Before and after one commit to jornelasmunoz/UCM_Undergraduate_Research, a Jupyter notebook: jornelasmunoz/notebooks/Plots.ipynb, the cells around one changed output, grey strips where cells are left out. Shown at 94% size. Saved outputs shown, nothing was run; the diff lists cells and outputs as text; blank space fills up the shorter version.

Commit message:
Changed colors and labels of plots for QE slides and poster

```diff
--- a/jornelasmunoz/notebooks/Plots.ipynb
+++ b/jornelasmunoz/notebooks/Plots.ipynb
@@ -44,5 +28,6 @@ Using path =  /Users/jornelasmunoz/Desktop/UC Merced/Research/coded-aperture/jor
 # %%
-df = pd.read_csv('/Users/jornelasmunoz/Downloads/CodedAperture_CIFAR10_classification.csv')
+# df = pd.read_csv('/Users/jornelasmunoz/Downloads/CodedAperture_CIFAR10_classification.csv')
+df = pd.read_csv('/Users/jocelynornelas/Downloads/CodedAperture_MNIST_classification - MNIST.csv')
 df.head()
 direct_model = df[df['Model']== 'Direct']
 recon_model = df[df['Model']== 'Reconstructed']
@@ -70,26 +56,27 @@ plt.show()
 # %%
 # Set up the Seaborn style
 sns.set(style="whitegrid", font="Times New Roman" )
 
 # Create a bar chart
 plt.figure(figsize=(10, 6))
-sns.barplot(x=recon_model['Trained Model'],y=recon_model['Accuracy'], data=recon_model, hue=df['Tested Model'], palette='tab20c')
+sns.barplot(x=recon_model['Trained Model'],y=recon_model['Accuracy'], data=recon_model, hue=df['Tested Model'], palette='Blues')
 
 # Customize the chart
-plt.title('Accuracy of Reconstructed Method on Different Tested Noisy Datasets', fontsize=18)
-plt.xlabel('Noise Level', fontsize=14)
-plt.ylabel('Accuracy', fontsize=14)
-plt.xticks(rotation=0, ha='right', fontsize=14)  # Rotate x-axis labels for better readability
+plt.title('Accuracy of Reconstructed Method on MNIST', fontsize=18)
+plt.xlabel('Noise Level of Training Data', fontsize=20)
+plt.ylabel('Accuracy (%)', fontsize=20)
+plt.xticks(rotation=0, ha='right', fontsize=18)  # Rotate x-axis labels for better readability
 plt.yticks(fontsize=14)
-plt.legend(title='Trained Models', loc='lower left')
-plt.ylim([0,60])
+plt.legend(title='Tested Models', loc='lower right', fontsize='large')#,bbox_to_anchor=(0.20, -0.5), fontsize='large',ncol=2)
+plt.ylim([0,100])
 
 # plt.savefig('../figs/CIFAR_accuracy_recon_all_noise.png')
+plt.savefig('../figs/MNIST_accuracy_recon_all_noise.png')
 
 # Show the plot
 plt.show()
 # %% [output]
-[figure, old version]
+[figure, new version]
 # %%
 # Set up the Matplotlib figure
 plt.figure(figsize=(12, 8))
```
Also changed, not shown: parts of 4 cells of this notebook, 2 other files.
==
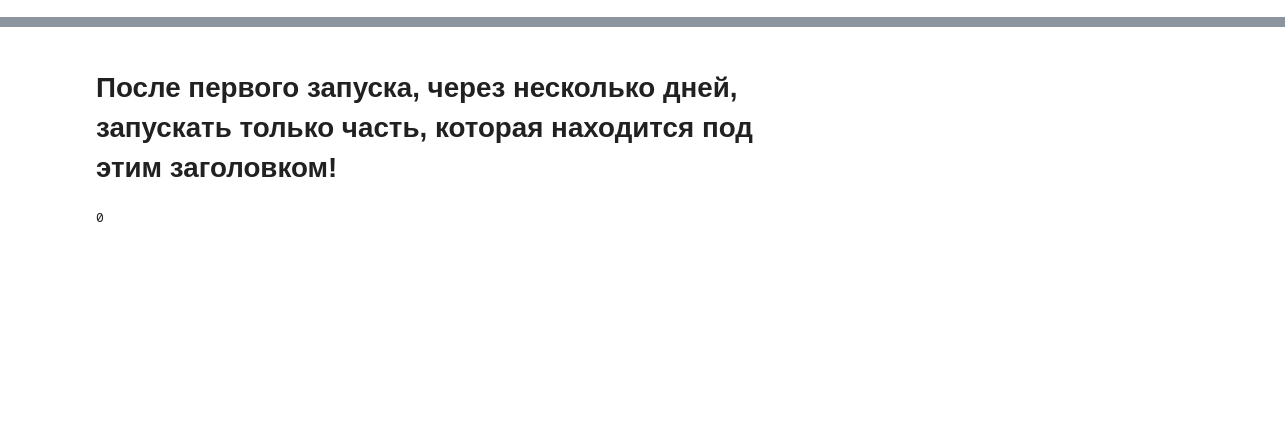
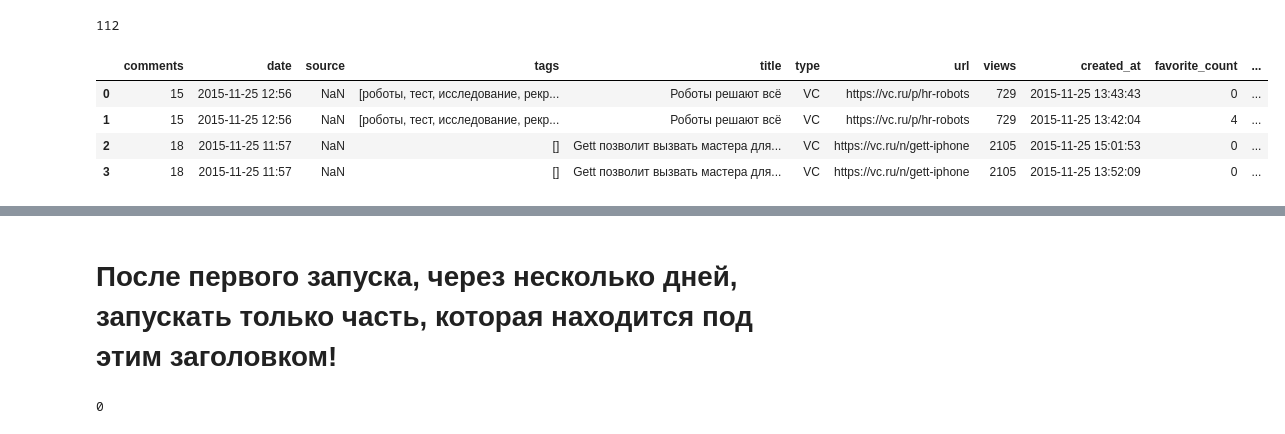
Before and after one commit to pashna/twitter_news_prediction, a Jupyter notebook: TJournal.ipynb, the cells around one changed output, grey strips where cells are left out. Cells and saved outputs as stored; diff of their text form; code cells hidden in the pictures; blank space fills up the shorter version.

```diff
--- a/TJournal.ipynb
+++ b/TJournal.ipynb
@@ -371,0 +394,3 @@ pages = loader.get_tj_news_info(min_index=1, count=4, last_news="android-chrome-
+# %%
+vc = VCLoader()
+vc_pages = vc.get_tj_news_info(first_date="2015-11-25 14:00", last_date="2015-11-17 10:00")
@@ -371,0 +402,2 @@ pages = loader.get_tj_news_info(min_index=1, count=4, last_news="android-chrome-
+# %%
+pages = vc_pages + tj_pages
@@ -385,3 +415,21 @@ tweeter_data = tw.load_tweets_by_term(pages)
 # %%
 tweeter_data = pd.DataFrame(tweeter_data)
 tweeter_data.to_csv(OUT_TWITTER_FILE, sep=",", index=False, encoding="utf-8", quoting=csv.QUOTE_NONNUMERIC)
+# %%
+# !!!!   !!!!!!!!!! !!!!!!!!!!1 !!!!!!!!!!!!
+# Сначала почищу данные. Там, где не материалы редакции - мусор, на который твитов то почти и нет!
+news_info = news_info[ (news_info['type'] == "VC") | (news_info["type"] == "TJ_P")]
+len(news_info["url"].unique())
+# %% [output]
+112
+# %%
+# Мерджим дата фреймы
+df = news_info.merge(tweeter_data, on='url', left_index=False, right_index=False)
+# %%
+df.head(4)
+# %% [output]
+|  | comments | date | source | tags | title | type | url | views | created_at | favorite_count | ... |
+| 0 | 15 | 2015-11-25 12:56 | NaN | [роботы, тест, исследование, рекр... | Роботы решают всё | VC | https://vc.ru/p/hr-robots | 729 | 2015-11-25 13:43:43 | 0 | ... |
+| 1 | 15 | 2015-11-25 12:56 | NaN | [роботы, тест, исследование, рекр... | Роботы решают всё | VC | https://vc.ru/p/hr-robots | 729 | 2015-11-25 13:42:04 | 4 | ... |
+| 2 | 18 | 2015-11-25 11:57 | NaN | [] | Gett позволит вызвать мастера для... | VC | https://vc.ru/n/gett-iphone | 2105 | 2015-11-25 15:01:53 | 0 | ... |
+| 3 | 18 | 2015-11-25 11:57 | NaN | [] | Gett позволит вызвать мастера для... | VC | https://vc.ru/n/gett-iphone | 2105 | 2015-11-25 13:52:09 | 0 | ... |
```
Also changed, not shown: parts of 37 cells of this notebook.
--
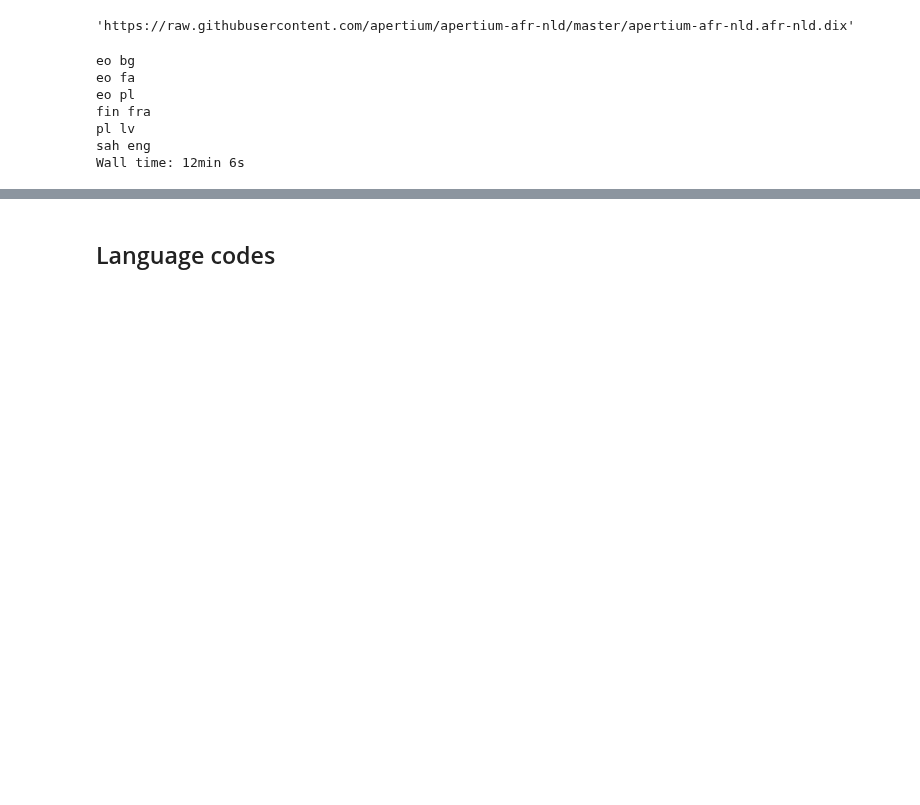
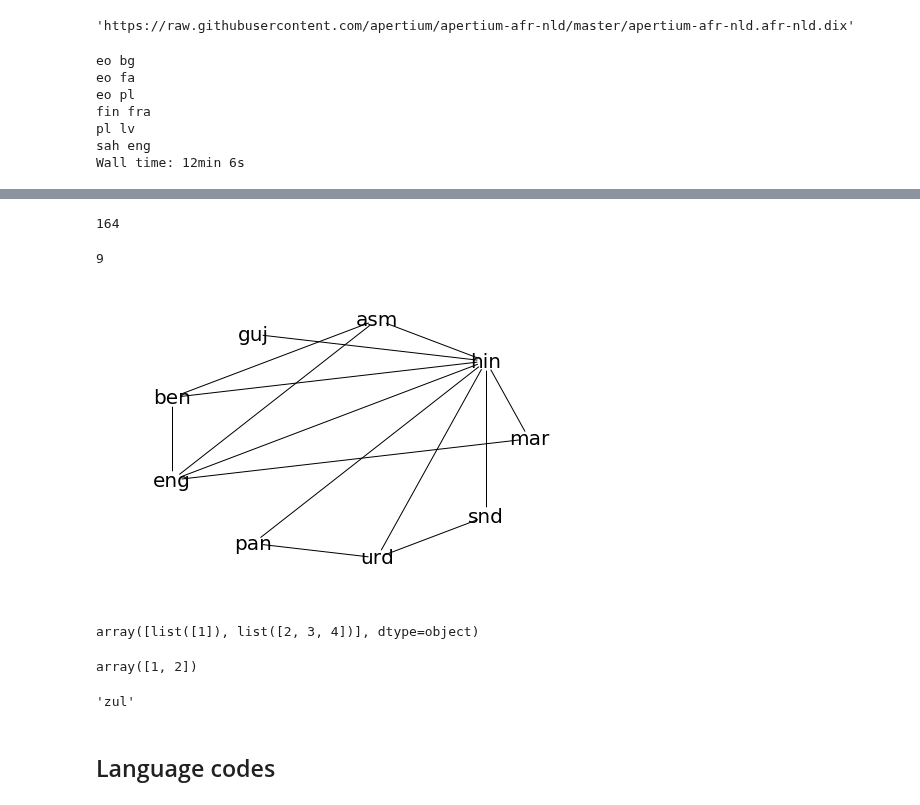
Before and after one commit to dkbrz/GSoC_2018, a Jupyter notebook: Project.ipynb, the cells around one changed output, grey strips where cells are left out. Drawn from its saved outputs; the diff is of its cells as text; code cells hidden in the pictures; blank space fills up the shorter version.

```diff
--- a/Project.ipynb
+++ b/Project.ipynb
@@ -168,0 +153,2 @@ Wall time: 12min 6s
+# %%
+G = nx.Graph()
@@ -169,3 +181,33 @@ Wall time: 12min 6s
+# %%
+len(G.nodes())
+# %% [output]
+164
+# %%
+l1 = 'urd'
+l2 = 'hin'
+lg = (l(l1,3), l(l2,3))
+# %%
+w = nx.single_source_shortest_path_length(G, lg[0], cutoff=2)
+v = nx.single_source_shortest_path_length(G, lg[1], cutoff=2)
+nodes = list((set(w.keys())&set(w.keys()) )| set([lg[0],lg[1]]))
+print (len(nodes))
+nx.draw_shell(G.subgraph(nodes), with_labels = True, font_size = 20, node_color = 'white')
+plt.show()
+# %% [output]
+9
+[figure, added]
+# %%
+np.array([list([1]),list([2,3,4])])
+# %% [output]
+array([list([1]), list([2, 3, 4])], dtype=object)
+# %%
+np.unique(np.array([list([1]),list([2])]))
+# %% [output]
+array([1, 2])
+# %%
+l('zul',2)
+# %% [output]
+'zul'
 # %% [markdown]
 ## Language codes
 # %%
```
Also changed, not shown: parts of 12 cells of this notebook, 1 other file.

• _What to do_
The answer should be one number only: how many lines in the listing hold "parts".

• _Written answer_
3